--- START ---
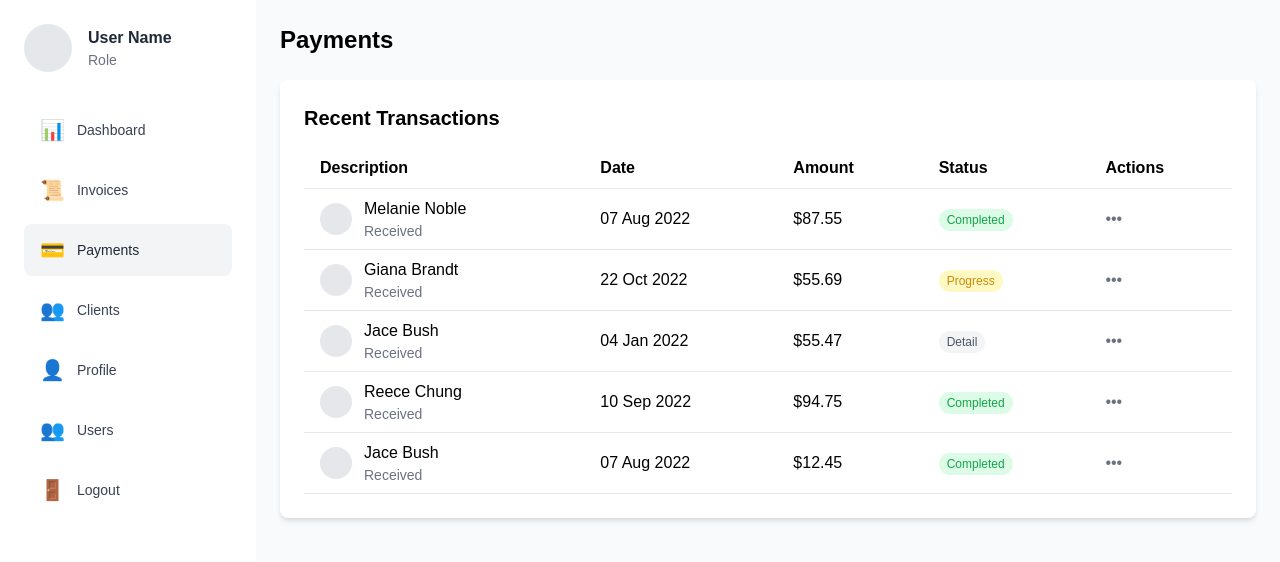
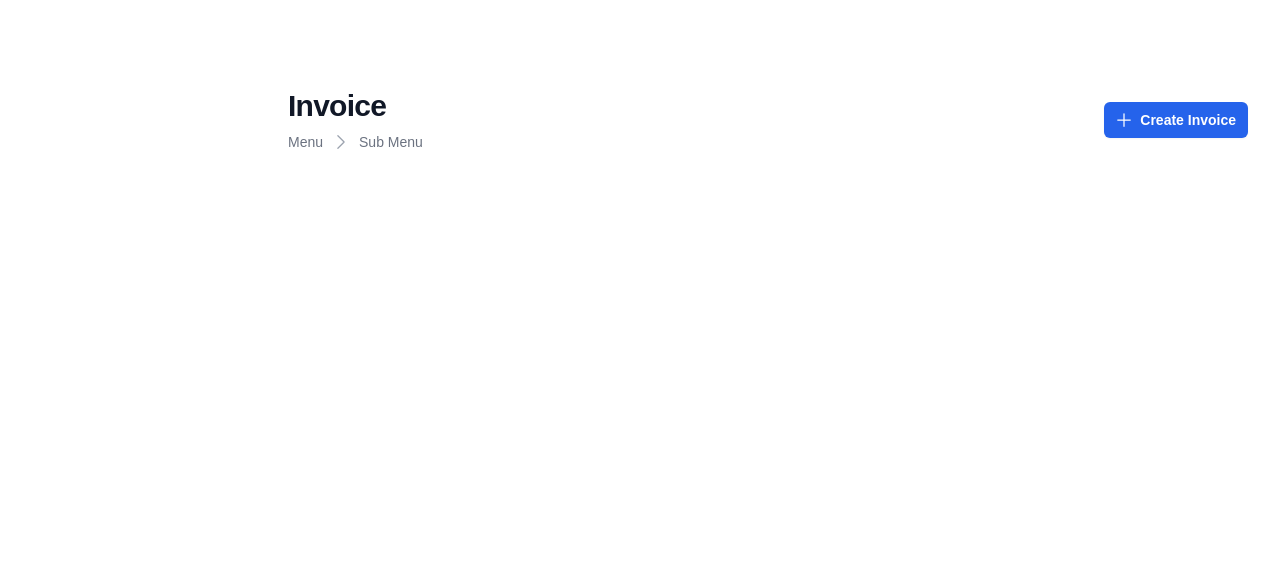
Before and after one commit to rchmfk/invoice-maker, a Next.js app in the folder easy-bill/: page /payments in a window 1280 px wide. Shown: the top 562 px of the page. Built offline with nearby package versions, Linux system fonts and the light colour scheme.

Commit message:
modify payment

```diff
--- a/easy-bill/src/app/payments/page.tsx
+++ b/easy-bill/src/app/payments/page.tsx
@@ -1,145 +1,56 @@
-"use client";
+import { ChevronRightIcon, PlusIcon } from "@heroicons/react/24/outline";
+import Link from "next/link";
 
-import React, { useState } from "react";
-
-interface Payment {
-  id: number;
-  name: string;
-  date: string;
-  amount: string;
-  status: "Completed" | "Progress" | "Detail";
-}
-
-const Payments: React.FC = () => {
-  const [activeMenu, setActiveMenu] = useState<string>("Payments");
-
-  const [payments, setPayments] = useState<Payment[]>([
-    { id: 1, name: "Melanie Noble", date: "07 Aug 2022", amount: "$87.55", status: "Completed" },
-    { id: 2, name: "Giana Brandt", date: "22 Oct 2022", amount: "$55.69", status: "Progress" },
-    { id: 3, name: "Jace Bush", date: "04 Jan 2022", amount: "$55.47", status: "Detail" },
-    { id: 4, name: "Reece Chung", date: "10 Sep 2022", amount: "$94.75", status: "Completed" },
-    { id: 5, name: "Jace Bush", date: "07 Aug 2022", amount: "$12.45", status: "Completed" },
-  ]);
-
-  const [actionMenuOpen, setActionMenuOpen] = useState<number | null>(null);
-
-  const toggleActionMenu = (id: number) => {
-    setActionMenuOpen((prev) => (prev === id ? null : id));
-  };
-
-  const showDetails = (id: number) => {
-    alert(`Showing details for payment ID: ${id}`);
-    setActionMenuOpen(null);
-  };
-
-  const updateStatus = (id: number, newStatus: "Completed" | "Progress" | "Detail") => {
-    setPayments((prev) => prev.map((payment) => (payment.id === id ? { ...payment, status: newStatus } : payment)));
-    setActionMenuOpen(null);
-  };
-
+export default function PaymentAdminPage() {
   return (
-    <div className="flex">
-      <aside className="w-64 bg-white text-gray-700 h-screen shadow-md p-6">
-        <div className="flex items-center space-x-4 mb-8">
-          <div className="w-12 h-12 rounded-full bg-gray-200"></div>
-          <div>
-            <p className="font-semibold text-gray-800">User Name</p>
-            <p className="text-sm text-gray-500">Role</p>
+    <>
+      <div className="p-4 sm:ml-64">
+        <div className="p-4 mt-14">
+          <div className="mb-4 lg:flex lg:items-center lg:justify-between">
+            <div className="min-w-0 flex-1">
+              <h2 className="text-2xl/7 font-bold text-gray-900 sm:truncate sm:text-3xl sm:tracking-tight">
+                Invoice
+              </h2>
+              <div className="mt-1 flex flex-col sm:mt-0 sm:flex-row sm:flex-wrap sm:space-x-2">
+                <Link
+                  href=""
+                  className="mt-2 flex items-center text-sm text-gray-500"
+                >
+                  Menu
+                </Link>
+                <Link
+                  href=""
+                  className="mt-2 flex items-center text-sm text-gray-500"
+                >
+                  <ChevronRightIcon
+                    aria-hidden="true"
+                    className="mr-2 size-5 shrink-0 text-gray-400"
+                  />
+                  Sub Menu
+                </Link>
               </div>
             </div>
-        <ul className="space-y-2">
-          {[
-            { label: "Dashboard", icon: "📊" },
-            { label: "Invoices", icon: "📜" },
-            { label: "Payments", icon: "💳" },
-            { label: "Clients", icon: "👥" },
-            { label: "Profile", icon: "👤" },
-            { label: "Users", icon: "👥" },
-            { label: "Logout", icon: "🚪" },
-          ].map((menu, idx) => (
-            <li
-              key={idx}
-              onClick={() => setActiveMenu(menu.label)}
-              className={`flex items-center space-x-3 py-3 px-4 rounded-lg cursor-pointer ${activeMenu === menu.label ? "bg-gray-100 text-gray-800" : "hover:bg-gray-50 transition duration-150"}`}
+            <div className="mt-5 flex lg:ml-4 lg:mt-0">
+              <span className="sm:ml-3">
+                <button
+                  type="button"
+                  className="inline-flex items-center rounded-md bg-blue-600 px-3 py-2 text-sm font-semibold text-white shadow-sm hover:bg-blue-500 focus-visible:outline focus-visible:outline-2 focus-visible:outline-offset-2 focus-visible:outline-blue-600"
                 >
-              <span className="text-xl">{menu.icon}</span>
-              <span className="text-sm font-medium">{menu.label}</span>
-            </li>
-          ))}
-        </ul>
-      </aside>
-
-      <main className="flex-1 p-6 bg-gray-50">
-        <h1 className="text-2xl font-bold mb-6">{activeMenu}</h1>
-
-        {activeMenu === "Payments" && (
-          <div className="p-6 bg-white shadow-md rounded-lg">
-            <h2 className="text-xl font-semibold mb-4">Recent Transactions</h2>
-            <table className="w-full text-left border-collapse">
-              <thead>
-                <tr className="border-b">
-                  <th className="py-2 px-4">Description</th>
-                  <th className="py-2 px-4">Date</th>
-                  <th className="py-2 px-4">Amount</th>
-                  <th className="py-2 px-4">Status</th>
-                  <th className="py-2 px-4">Actions</th>
-                </tr>
-              </thead>
-              <tbody>
-                {payments.map((payment) => (
-                  <tr key={payment.id} className="border-b">
-                    <td className="py-2 px-4">
-                      <div className="flex items-center space-x-3">
-                        <div className="w-8 h-8 rounded-full bg-gray-200"></div>
-                        <div>
-                          <p className="font-medium">{payment.name}</p>
-                          <p className="text-sm text-gray-500">Received</p>
+                  <PlusIcon
+                    aria-hidden="true"
+                    className="-ml-0.5 mr-1.5 size-5"
+                  />
+                  Create Invoice
+                </button>
+              </span>
             </div>
           </div>
-                    </td>
-                    <td className="py-2 px-4">{payment.date}</td>
-                    <td className="py-2 px-4">{payment.amount}</td>
-                    <td className="py-2 px-4">
-                      <span className={`px-2 py-1 rounded-full text-xs ${payment.status === "Completed" ? "bg-green-100 text-green-600" : payment.status === "Progress" ? "bg-yellow-100 text-yellow-600" : "bg-gray-100 text-gray-600"}`}>
-                        {payment.status}
-                      </span>
-                    </td>
-                    <td className="py-2 px-4 relative">
-                      <button onClick={() => toggleActionMenu(payment.id)} className="text-gray-500 hover:text-gray-700">
-                        •••
-                      </button>
-
-                      {actionMenuOpen === payment.id && (
-                        <div className="absolute bg-white shadow-lg rounded-lg right-0 mt-2 w-40">
-                          <ul className="text-sm text-gray-700">
-                            <li onClick={() => showDetails(payment.id)} className="py-2 px-4 hover:bg-gray-100 cursor-pointer">
-                              Details
-                            </li>
-                            {payment.status === "Progress" && (
-                              <li onClick={() => updateStatus(payment.id, "Completed")} className="py-2 px-4 hover:bg-gray-100 cursor-pointer">
-                                Mark Completed
-                              </li>
-                            )}
-                          </ul>
+          <div className="flex items-center justify-center mb-4 rounded bg-gray-50">
+            <div className="flex flex-col rounded-lg bg-white shadow-[0px_5px_10px_0px_rgba(0,0,0,0.05)] gap-2 w-full">
             </div>
-                      )}
-                    </td>
-                  </tr>
-                ))}
-              </tbody>
-            </table>
           </div>
-        )}
-
-        {activeMenu !== "Payments" && (
-          <div className="p-6 bg-white shadow-md rounded-lg">
-            <h2 className="text-xl font-semibold">Feature Coming Soon</h2>
-            <p className="text-gray-500">Content for {activeMenu} is under development.</p>
         </div>
-        )}
-      </main>
       </div>
+    </>
   );
-};
-
-export default Payments;
+}
--- a/easy-bill/src/components/SidebarAdmin.tsx
+++ b/easy-bill/src/components/SidebarAdmin.tsx
@@ -84,8 +84,8 @@ const SidebarAdmin = () => {
                   xmlns="http://www.w3.org/2000/svg"
                 >
                   <path
-                    clip-rule="evenodd"
-                    fill-rule="evenodd"
+                    clipRule="evenodd"
+                    fillRule="evenodd"
                     d="M2 4.75A.75.75 0 012.75 4h14.5a.75.75 0 010 1.5H2.75A.75.75 0 012 4.75zm0 10.5a.75.75 0 01.75-.75h7.5a.75.75 0 010 1.5h-7.5a.75.75 0 01-.75-.75zM2 10a.75.75 0 01.75-.75h14.5a.75.75 0 010 1.5H2.75A.75.75 0 012 10z"
                   ></path>
                 </svg>
```
Lines whose indentation alone changed are shown as unchanged.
--- END ---
Every line of the listing above that includes "cursor" should be copied out.

TASK ANSWER |
-              className={`flex items-center space-x-3 py-3 px-4 rounded-lg cursor-pointer ${activeMenu === menu.label ? "bg-gray-100 text-gray-800" : "hover:bg-gray-50 transition duration-150"}`}
-                            <li onClick={() => showDetails(payment.id)} className="py-2 px-4 hover:bg-gray-100 cursor-pointer">
-                              <li onClick={() => updateStatus(payment.id, "Completed")} className="py-2 px-4 hover:bg-gray-100 cursor-pointer">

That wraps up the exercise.